Not that far from there, Geneva Airport (GVA) is also interesting case study. It lies almost completely on Swiss soil, yet, the runway actually “invades” France’s borderline. This dilemma was sorted out by another international treaty between the two nation-states (from 1960’s), agreeing on territorial equal land-swap, while granting France a sector in the airport. A designated road allows direct access to French nationals to go domestic (pier F) without “entering” Swiss territory or customs at all. French customs officers are deployed in the airport with the Swiss, to ensure no breech of EU regulations, while security is the solely Swiss by nature.

Yet, not all potential innovative cooperation to join forces necessarily works. In Gibraltar Int’l Airport (GIB), the plan to have Spain’s terminal sided to the local British one did not come through eventually. Later, it became even more complex with UK brexiting the EU. Achieving airspace agreements to include joint operations, settle border and customs requirements and related security supervision necessary between Gibraltar/UK/Spain/EU regulations is yet to be seen.

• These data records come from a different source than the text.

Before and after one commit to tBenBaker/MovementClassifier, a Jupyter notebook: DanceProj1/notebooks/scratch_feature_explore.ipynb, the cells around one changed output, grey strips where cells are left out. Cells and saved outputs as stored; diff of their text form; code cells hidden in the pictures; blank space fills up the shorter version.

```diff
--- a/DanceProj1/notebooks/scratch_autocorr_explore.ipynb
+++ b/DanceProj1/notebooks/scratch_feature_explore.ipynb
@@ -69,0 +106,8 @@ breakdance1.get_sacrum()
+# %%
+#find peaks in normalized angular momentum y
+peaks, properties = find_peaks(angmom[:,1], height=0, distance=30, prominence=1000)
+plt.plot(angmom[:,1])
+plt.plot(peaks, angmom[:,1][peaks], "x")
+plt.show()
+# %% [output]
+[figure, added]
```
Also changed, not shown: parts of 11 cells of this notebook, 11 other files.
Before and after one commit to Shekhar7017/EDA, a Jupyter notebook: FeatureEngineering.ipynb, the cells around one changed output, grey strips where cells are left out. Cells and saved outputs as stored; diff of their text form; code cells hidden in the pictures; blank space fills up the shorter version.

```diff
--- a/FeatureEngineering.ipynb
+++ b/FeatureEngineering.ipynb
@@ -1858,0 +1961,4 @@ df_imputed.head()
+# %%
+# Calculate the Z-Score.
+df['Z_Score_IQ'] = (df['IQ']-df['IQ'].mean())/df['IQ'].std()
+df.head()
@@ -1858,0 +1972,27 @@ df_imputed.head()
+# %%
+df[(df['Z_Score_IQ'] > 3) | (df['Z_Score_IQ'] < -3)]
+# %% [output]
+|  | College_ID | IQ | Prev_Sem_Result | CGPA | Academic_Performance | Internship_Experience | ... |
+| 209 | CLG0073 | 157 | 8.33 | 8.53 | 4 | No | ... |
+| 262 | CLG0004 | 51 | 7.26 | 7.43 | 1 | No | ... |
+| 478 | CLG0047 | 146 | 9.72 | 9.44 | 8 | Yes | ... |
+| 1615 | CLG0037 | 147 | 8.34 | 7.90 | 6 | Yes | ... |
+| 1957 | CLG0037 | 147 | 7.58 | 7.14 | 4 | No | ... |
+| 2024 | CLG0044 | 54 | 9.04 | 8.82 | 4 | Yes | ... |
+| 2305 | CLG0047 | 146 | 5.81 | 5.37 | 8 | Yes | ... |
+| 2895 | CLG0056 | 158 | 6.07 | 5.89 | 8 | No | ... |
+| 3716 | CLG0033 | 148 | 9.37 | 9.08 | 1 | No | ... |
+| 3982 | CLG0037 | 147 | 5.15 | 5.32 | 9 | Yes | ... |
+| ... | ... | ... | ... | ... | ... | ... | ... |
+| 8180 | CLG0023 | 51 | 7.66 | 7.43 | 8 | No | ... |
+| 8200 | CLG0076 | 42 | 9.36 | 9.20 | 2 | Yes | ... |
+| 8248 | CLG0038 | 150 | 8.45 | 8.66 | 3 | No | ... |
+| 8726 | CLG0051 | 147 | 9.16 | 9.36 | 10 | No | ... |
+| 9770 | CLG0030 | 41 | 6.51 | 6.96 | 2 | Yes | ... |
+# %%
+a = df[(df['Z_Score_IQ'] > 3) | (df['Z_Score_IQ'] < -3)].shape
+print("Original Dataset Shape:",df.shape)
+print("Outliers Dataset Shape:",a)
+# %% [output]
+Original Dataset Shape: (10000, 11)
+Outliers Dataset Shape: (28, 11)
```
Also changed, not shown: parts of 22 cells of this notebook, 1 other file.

In Israel, after signing the peace treaty with Hashemite Kingdom of Jordan in 1994, there was a plan to develop a joint modern international airport to replace Eilat’s (IL) and Aqaba (AQJ) airports which lie some 5km apart with a border line dividing. Arguable political and security constrains led the Israeli side to build a new R&R Int’l Ramon Airport (ETM) a few kilometers north. A miss, no doubt for collaboration efforts.

Looking at other continents we can identify a great example on US southern border in San-Diego (TJX), where Cross Border Xpress (CBX) elevated bridge offers a walk across the border to passengers processed through Mexican customs and immigration check points, and then to check-in and pre-boarding security. Passengers arriving from international flights to TIJ can cross to US soil with passports and proper I-94 / Visa, and will go through Customs & Border (CBP) scrutiny processes. Each country is responsible for security aspects in its border side of the connected terminal.

Going north, on the US/Canada border some airfields are actually located on/cross the official line of the 49th parallel. Operating these small facilities (some unpaved or gravel runway) evidently considered as port of entry with applicable formalities and even considered international, accessible from to states and offering some customs services. Between them we can name: Washington’s Avey Field, Montana’s Del Bonita/Whetstone International Airport, Coronach/Scobey Border Station Airport, Coutts/Ross International Airport, North Dakota’s International Peace Garden Airport, and Minnesota’s Piney-Pinecreek Border Airport.

In Europe, the Schengen treaty, trains running between different member countries to ride without actual stop for passport inspection, as I experienced personally few weeks ago, when the voice announcements for next station has changed mentioning that we crossed from Germany to Swiss territory. So the train operates as agreed joint jurisdiction platform.

To summarize, Border security is challenged by many threats scenarios and consists of several defense measures that are in need of tight coordination. Usually, in order to coordinate such efforts, common national laws, regulations, and even social aspects like same language, values, mentality, and national pride. Here I brought some unique case studies of different models of collaboration and coordination between states working together for same mission.

By Roni Tidhar, Head of Cyber Security & Int’l Consulting Services, IAA’s {Israel Airports Authority)